Fruits are ripe when their skin is a deep orange color and are slightly soft to the touch. Cut off the fruit with a knife or scissors so you do not damage the plant.
More images of Kumquat
Kumquats are small evergreen trees or shrubs that produce tangy fruits with edible skins that are rich in vitamin C, vitamin A and potassium. A well-maintained kumquat tree can grow hundreds or thousands of fruits yearly. The flowers are fragrant and pretty. Kumquats are popular ornamental plants. The fruits can be used in various dishes, including salads, or made into marmalades, preserves and liqueurs.
Common problems with Kumquat
Root rot: Avoid excess moisture and make sure the soil is well-draining before planting.

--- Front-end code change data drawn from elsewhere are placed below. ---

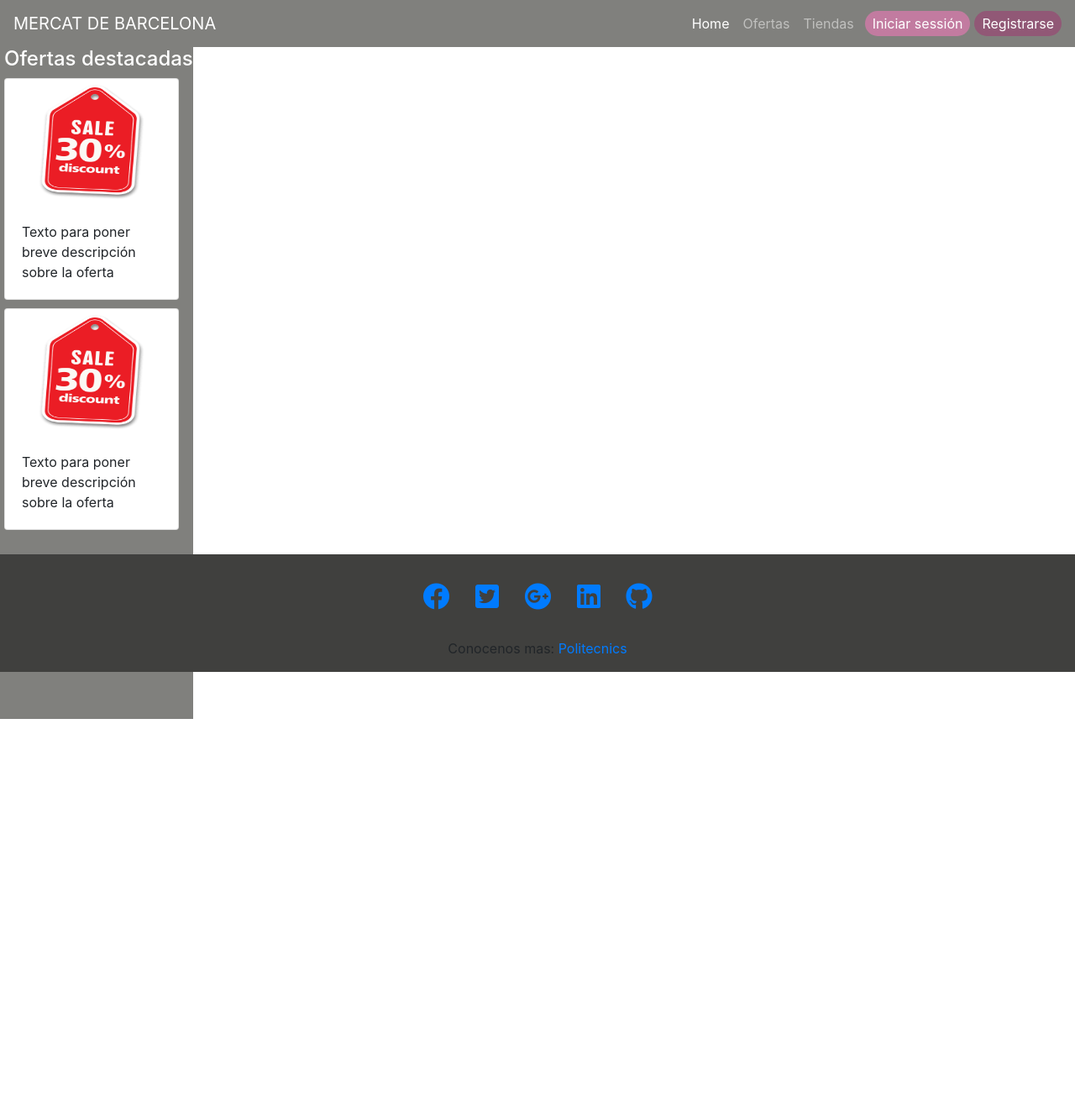
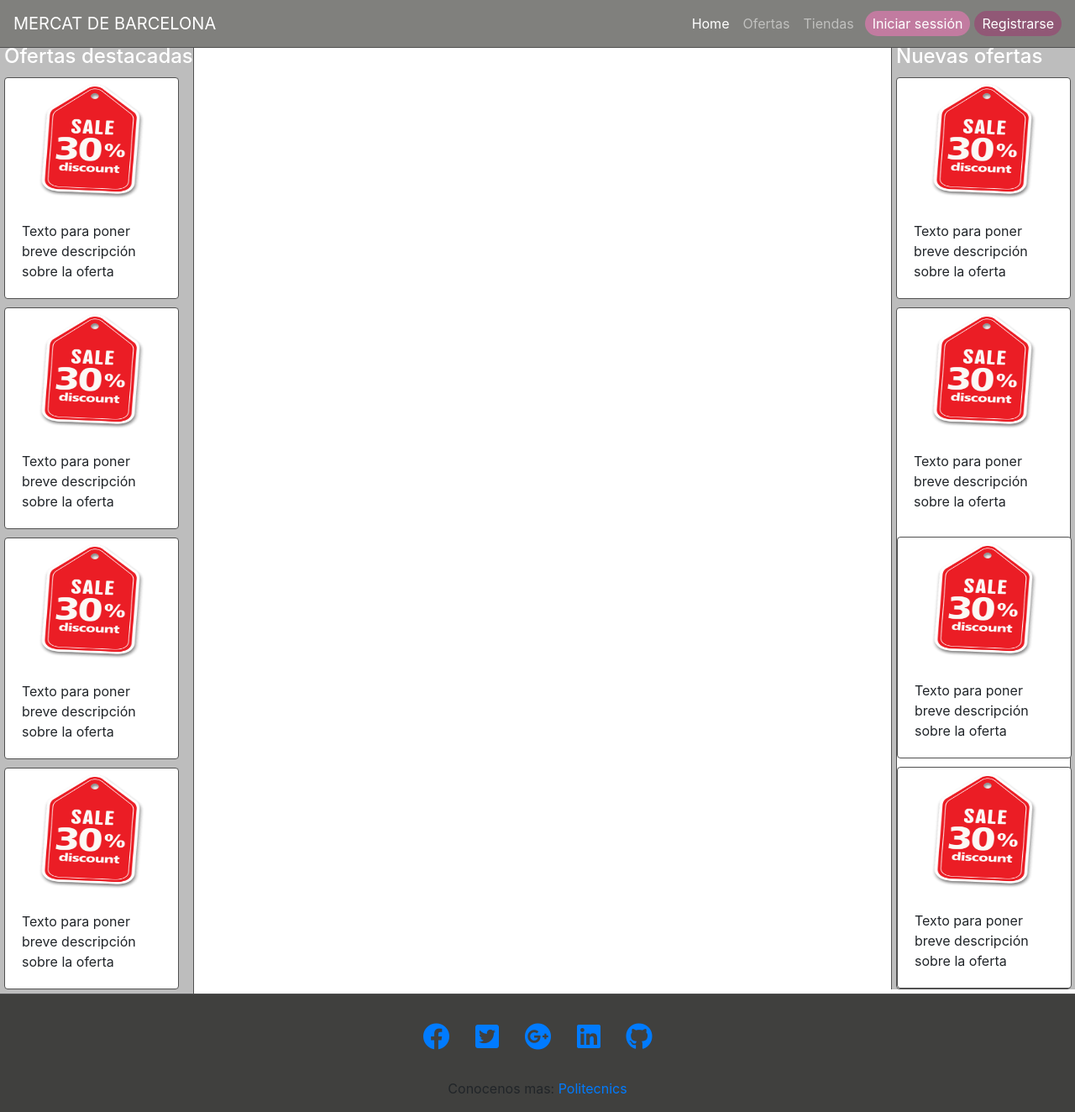
Before and after one commit to ericfernandez37/Projecte.github.io, a PHP site: page /landingpage.html in a window 1280 px wide. Shown: the whole page at 84% size. Before the commit the page ends 856 px from the top, so only its background shows below. Run offline with PHP 8.4, Linux system fonts and the light colour scheme.

Commit message:
Sidebar insertadas en la landing page

```diff
--- a/css/csslanding.css
+++ b/css/csslanding.css
@@ -1,13 +1,16 @@
-#noticias{
-    float: right;
-}
-
 #sidebar-container{
     min-height: 100vh;
-    background-color: #80807D;
+    background-color: #BDBDBD;
+    padding-top: 53px;
+    border-color: #505050 !important;
 }
 
 #Ofertas1{
+    margin-left: 5px;
+    color: #ffffff;
+}
+
+#Ofertas2{
     margin-left: 5px;
     color: #ffffff;
 }
@@ -18,4 +21,12 @@
 
 #cardoferta{
     margin-top: 10px;
+    border-color:  #505050 !important;
 }
+
+#newofer{
+    float: right;
+    position: fixed;
+    top: 0;
+    right: 0;
+}
--- a/css/micss.css
+++ b/css/micss.css
@@ -1,10 +1,12 @@
 #navbar{
     background-color: #80807D;
     color: #ffffff;
+    border-color: #505050 !important;
 }
 
 #footer{
     background-color: #40403E;
+    border-color: #505050 !important;
 }
 
 #botonregistr{
--- a/landingpage.html
+++ b/landingpage.html
@@ -12,83 +12,177 @@
   <body>
 
 
-    <nav class="navbar navbar-expand-lg navbar-dark" id="navbar">
+    <nav class="navbar navbar-expand-lg navbar-dark fixed-top border-bottom" id="navbar">
+
         <a class="navbar-brand" href="#">MERCAT DE BARCELONA</a>
+
         <button class="navbar-toggler" type="button" data-toggle="collapse" data-target="#navbarSupportedContent" aria-controls="navbarSupportedContent" aria-expanded="false" aria-label="Toggle navigation">
             <span class="navbar-toggler-icon"></span>
         </button>
 
         <div class="collapse navbar-collapse" id="navbarSupportedContent">
+
           <ul class="navbar-nav ml-auto topnav">
+
             <li class="nav-item active">
               <a class="nav-link" href="#">Home <span class="sr-only">(current)</span></a>
             </li>
+
             <li class="nav-item">
               <a class="nav-link" href="#">Ofertas</a>
             </li>
+
             <li class="nav-item">
               <a class="nav-link" href="#">Tiendas</a>
             </li>
+
             <li class="nav-item">
               <a class="nav-link btn text-white" type="button" href="#" data-toggle="modal" data-target="#myModal" id="botoniniciar">Iniciar sessión</a>
             </li>
+
             <li class="nav-item">
               <a class="nav-link btn text-white" type="button" href="#" data-toggle="modal" data-target="#myModal" id="botonregistnav">Registrarse</a>
             </li>
+
           </ul>
+
         </div>
     </nav>
 
 
+
     <div class="d-flex">
-      <div id="sidebar-container">
+
+      <div id="sidebar-container" class="border-right">
+
         <div id="Ofertas1">
+
           <h4>Ofertas destacadas</h4>
+
         </div>
+
         <div id="menu">
-          <div class="card" style="width: 13rem;">
+
+          <div class="card border" style="width: 13rem;" id="cardoferta">
+
             <img src="img/30-porciento.png" class="card-img-top" height="150px" width="100px">
+
             <div class="card-body">
+
               <p class="card-text">Texto para poner breve descripción sobre la oferta</p>
+
             </div>
+
           </div>
-          <div class="card" id="cardoferta" style="width: 13rem;">
+
+          <div class="card border" id="cardoferta" style="width: 13rem;">
+
             <img src="img/30-porciento.png" class="card-img-top" height="150px" width="100px">
+
             <div class="card-body">
+
               <p class="card-text">Texto para poner breve descripción sobre la oferta</p>
+
             </div>
+
           </div>
+
+          <div class="card border" id="cardoferta" style="width: 13rem;">
+
+            <img src="img/30-porciento.png" class="card-img-top" height="150px" width="100px">
+
+            <div class="card-body">
+
+              <p class="card-text">Texto para poner breve descripción sobre la oferta</p>
+
+            </div>
+
+          </div>
+
+          <div class="card border" id="cardoferta" style="width: 13rem;">
+
+            <img src="img/30-porciento.png" class="card-img-top" height="150px" width="100px">
+
+            <div class="card-body">
+
+              <p class="card-text">Texto para poner breve descripción sobre la oferta</p>
+
             </div>
 
           </div>
 
         </div>
 
-      <!--
-      <div class="col-lg-8" id="noticias">
+          <div class="" id="newofer">
 
-        <div class="noticia1 col-sm-10">
-          <div class="card mb-3" style="max-width: 700px;">
-            <div class="row no-gutters">
-              <div class="col-md-4">
-                <img src="..." class="card-img" alt="...">
-              </div>
-              <div class="col-md-8">
-                <div class="card-body">
-                  <h5 class="card-title">Titulo noticia</h5>
-                  <p class="card-text">This is a wider card with supporting text below as a natural lead-in to additional content. This content is a little bit longer.</p>
-                </div>
-              </div>
-            </div>
-          </div>
-        </div>
-      </div>
-    -->
+            <div id="sidebar-container" class="border-left">
 
+              <div id="Ofertas2">
 
-      <div class="col-lg-2" id="ofertas2">
+                <h4>Nuevas ofertas</h4>
 
               </div>
+
+              <div id="menu">
+
+                <div class="card border" style="width: 13rem;" id="cardoferta">
+
+                  <img src="img/30-porciento.png" class="card-img-top" height="150px" width="100px">
+
+                  <div class="card-body">
+
+                    <p class="card-text">Texto para poner breve descripción sobre la oferta</p>
+
+                  </div>
+
+                </div>
+
+                <div class="card border" id="cardoferta" style="width: 13rem;">
+
+                  <img src="img/30-porciento.png" class="card-img-top" height="150px" width="100px">
+
+                  <div class="card-body">
+
+                    <p class="card-text">Texto para poner breve descripción sobre la oferta</p>
+
+                  </div>
+
+                  <div class="card border" id="cardoferta" style="width: 13rem;">
+
+                    <img src="img/30-porciento.png" class="card-img-top" height="150px" width="100px">
+
+                    <div class="card-body">
+
+                      <p class="card-text">Texto para poner breve descripción sobre la oferta</p>
+
+                    </div>
+
+                  </div>
+
+                  <div class="card border" id="cardoferta" style="width: 13rem;">
+
+                    <img src="img/30-porciento.png" class="card-img-top" height="150px" width="100px">
+
+                    <div class="card-body">
+
+                      <p class="card-text">Texto para poner breve descripción sobre la oferta</p>
+
+                    </div>
+
+                  </div>
+
+                </div>
+
+              </div>
+
+            </div>
+
+          </div>
+
+        </div>
+
+      </div>
+
     </div>
 
 
@@ -103,10 +197,8 @@
 
 
 
-
-
     <!-- Footer -->
-<footer class="page-footer font-small pt-4 fixed-bottom" id="footer">
+    <footer class="font-small pt-4 border-top" id="footer">
 
       <!-- Call to action -->
 
@@ -139,17 +231,6 @@
         </li>
       </ul>
       <!-- Social buttons -->
-
-    <!--
-    <ul class="list-unstyled list-inline text-center py-2">
-        <li class="list-inline-item">
-          <h5 class="mb-1">Registrate gratis!</h5>
-        </li>
-        <li class="list-inline-item">
-          <a href="#!" class="btn btn-rounded" id="botonregistr">Registrarse</a>
-        </li>
-      </ul>
-      -->
       <!-- Copyright -->
       <div class="footer-copyright text-center py-3">Conocenos mas:
         <a href="https://politecnics.barcelona/">Politecnics</a>
--- a/mercados.html
+++ b/mercados.html
@@ -12,7 +12,7 @@
   <body>
 
 
-    <nav class="navbar navbar-expand-lg navbar-dark" id="navbar">
+    <nav class="navbar navbar-expand-lg navbar-dark border-bottom" id="navbar">
         <a class="navbar-brand" href="#">MERCAT DE BARCELONA</a>
         <button class="navbar-toggler" type="button" data-toggle="collapse" data-target="#navbarSupportedContent" aria-controls="navbarSupportedContent" aria-expanded="false" aria-label="Toggle navigation">
             <span class="navbar-toggler-icon"></span>
```
Lines whose indentation alone changed are shown as unchanged.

Avoid piling mulch around the base of the tree. Aphids, mites, scale, mealybugs, and caterpillars are also problems.
Kumquat Companion Plants

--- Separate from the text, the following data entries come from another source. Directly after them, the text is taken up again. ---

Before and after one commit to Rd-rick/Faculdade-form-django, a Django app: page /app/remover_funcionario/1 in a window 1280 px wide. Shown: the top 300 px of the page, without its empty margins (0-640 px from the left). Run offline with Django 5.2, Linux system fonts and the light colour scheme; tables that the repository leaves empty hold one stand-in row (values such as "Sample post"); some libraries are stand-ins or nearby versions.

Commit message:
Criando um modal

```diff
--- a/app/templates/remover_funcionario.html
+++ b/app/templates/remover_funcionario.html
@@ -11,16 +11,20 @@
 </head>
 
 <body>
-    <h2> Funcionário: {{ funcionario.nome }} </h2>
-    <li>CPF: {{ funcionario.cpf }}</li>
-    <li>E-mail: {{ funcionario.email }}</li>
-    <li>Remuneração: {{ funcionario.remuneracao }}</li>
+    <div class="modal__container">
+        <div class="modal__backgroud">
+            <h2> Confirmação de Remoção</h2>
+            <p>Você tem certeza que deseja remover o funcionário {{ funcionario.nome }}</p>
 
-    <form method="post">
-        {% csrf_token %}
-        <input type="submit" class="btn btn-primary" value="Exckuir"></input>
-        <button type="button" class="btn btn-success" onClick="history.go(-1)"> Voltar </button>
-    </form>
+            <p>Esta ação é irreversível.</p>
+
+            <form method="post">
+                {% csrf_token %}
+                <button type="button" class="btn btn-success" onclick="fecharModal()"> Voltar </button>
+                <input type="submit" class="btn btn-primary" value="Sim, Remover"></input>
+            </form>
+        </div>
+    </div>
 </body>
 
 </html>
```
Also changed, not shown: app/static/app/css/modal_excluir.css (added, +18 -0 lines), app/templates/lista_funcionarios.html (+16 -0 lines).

Strong herbs like rosemary or wild garlic will keep pests away!
How to propagate Kumquat
Kumquat can be vegetatively propagated using rootstock of another citrus fruit or cuttings (using a rooting hormone). Graft kumquat cutting on the growing rootstock.
Not easy to grow from seed. Do not dry seeds. Sow 2 cm deep in moist, well-drained potting soil. Seedlings should appear in 2-4 weeks. Graft the seedlings with good bearing wood.

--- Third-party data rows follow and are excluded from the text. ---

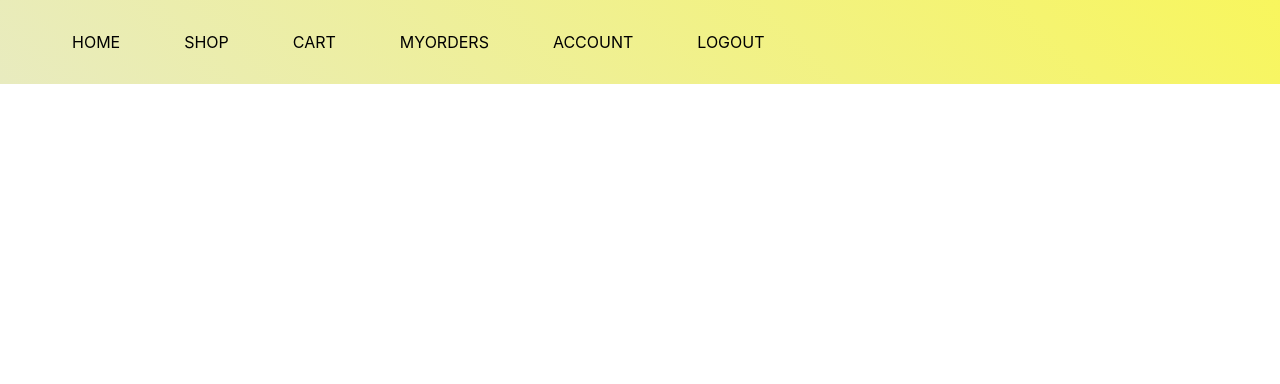
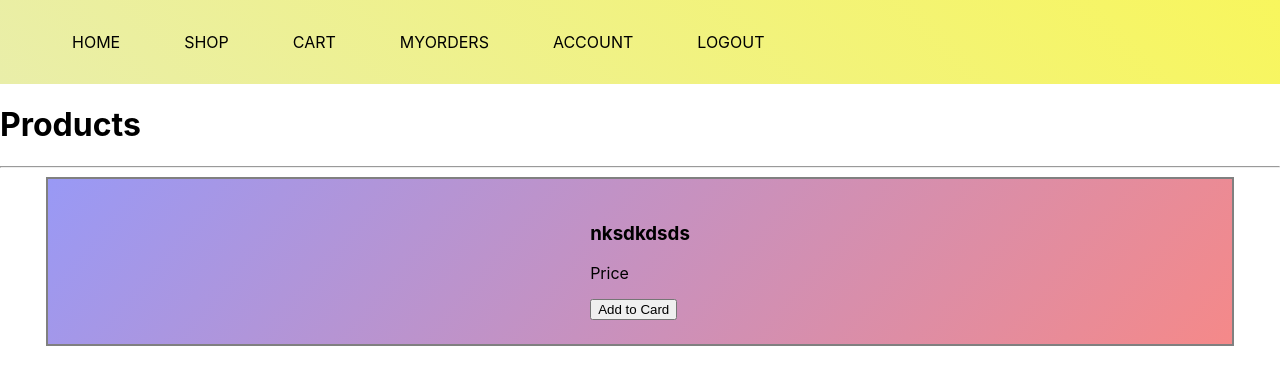
Before and after one commit to venkyvt7/Ecommerce, a React (Create React App) app in the folder frontend/ecommerce/: page / in a window 1280 px wide. Shown: the top 384 px of the page. Built offline with nearby package versions, Linux system fonts and the light colour scheme.

Commit message:
adding products ui

```diff
--- a/frontend/ecommerce/src/App.js
+++ b/frontend/ecommerce/src/App.js
@@ -2,12 +2,15 @@
 // import './App.css';
 import Login from './entry/login';
 import Navbar from './nav/navbar';
+import Products from './products/products';
 function App() {
   return (
     <div  className="App" >
 
       {/* <Login/> */}
       <Navbar/>
+
+      <Products/>
     </div>
   );
 }
--- a/frontend/ecommerce/src/nav/navbar.css
+++ b/frontend/ecommerce/src/nav/navbar.css
@@ -1,9 +1,21 @@
 
+
+
+a{
+    text-decoration: none;
+
+}
+li{
+    color: black;
+
+        /* font-variant: normal;
+     */
+    }
 ul{
 
 
     /* background-color: linear-gradient(45deg, rgb(206, 203, 33), rgb(103, 194, 18)); */
-    background: linear-gradient(45deg, rgb(232, 235, 191), rgb(248, 246, 93));
+    background: linear-gradient(45deg, rgb(233, 238, 169), rgb(248, 246, 93));
 
     list-style-type: none;
     display: flex;
@@ -13,7 +25,7 @@ ul{
 ul {
     margin-top: 0;
   }
-button{
+  .butt1{
     display: none;
 
 }
@@ -32,7 +44,7 @@ padding: 2rem;
 }
 
 li:hover{
-    background:  linear-gradient(45deg, rgb(230, 129, 99), rgb(248, 246, 93));
+    background:  linear-gradient(45deg, rgb(210, 223, 28), rgb(248, 246, 93));
 }
 
 
@@ -54,7 +66,7 @@ nav{
 
 }
 
-button{
+.butt1{
     display: flex;
     background-color: rgb(248, 178, 93);
     /* align-items: center; */
@@ -68,7 +80,7 @@ padding: 1rem;
 
 }
 
-button{
+.butt1{
 
 
 }
--- a/frontend/ecommerce/src/nav/navbar.js
+++ b/frontend/ecommerce/src/nav/navbar.js
@@ -13,18 +13,18 @@ const [butt,setButt]=useState(1);
                 <nav>
 
         <ul>
-         <button  onClick={()=>{setButt(1-butt)}}> {" "}
+         <button  className="butt1" onClick={()=>{setButt(1-butt)}}> {" "}
 
        <ReorderIcon />
        </button>
            <div className="links" id={butt?"hidden":"show"}>
 
-              <li> HOME</li>
-                <li> SHOP</li>
-                <li> CART</li>
-                <li> MYORDERS</li>
-                <li>ACCOUNT</li>
-                <li> LOGOUT  </li>
+           <a href="/home">   <li> HOME</li> </a>
+           <a href="/shop">    <li> SHOP</li> </a>
+           <a href="/cart">  <li> CART</li> </a>
+           <a href="/myorders">  <li> MYORDERS</li> </a>
+           <a href="/account">  <li>ACCOUNT</li> </a>
+           <a href="/logout">  <li> LOGOUT  </li> </a>
                 </div>
 
         </ul>
--- /dev/null
+++ b/frontend/ecommerce/src/products/products.css
@@ -0,0 +1,30 @@
+.container{
+
+    display: flex;
+    justify-content: center;
+
+}
+
+.card {
+
+    width:90vw;
+    padding:1rem;
+    margin: 1px;
+    background: linear-gradient(-50deg,rgb(245, 137, 137),rgb(153, 153, 245));
+    display: flex;
+    justify-content: center;
+    border: 2px solid gray;
+    /* background-color: rgb(224, 174, 35); */
+
+}
+
+.card div{
+
+    padding: 4px;
+
+}
+
+.AddButton{
+
+    margin-top: 1rem;
+}
--- /dev/null
+++ b/frontend/ecommerce/src/products/products.js
@@ -0,0 +1,32 @@
+import React from "react";
+import "./products.css";
+
+function Products() {
+  return (
+    <div>
+      <div>
+        {" "}
+        <h1> Products</h1>{" "}
+      </div>
+      <hr />
+
+      <div className="container">
+        <div className="card">
+          <div>
+            <div>
+              <h3>nksdkdsds </h3>
+
+              <p1> Price</p1>
+
+              <br />
+
+              <button className="AddButton"> Add to Card</button>
+            </div>
+          </div>
+        </div>
+      </div>
+    </div>
+  );
+}
+
+export default Products;
```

Propagate from seed or cuttings and varieties by budding onto rootstock in autumn or spring.
Special features of Kumquat
A large pot with very good drainage is needed that is raised off the ground to improve drainage and air circulation. Cover plants with a blanket in winter in very cold climates or take indoors.
Can be clipped into a neat hedge.
Fragrant flowers that bloom either singly or clustered.
Dark green, glossy leaves that form a vase-like or rounded canopy.
Other uses of Kumquat
The fruit can be eaten raw or cooked or used to make marmalades and jellies.
Mineral and vitamins will keep you healthy preventing diseases like scurvy.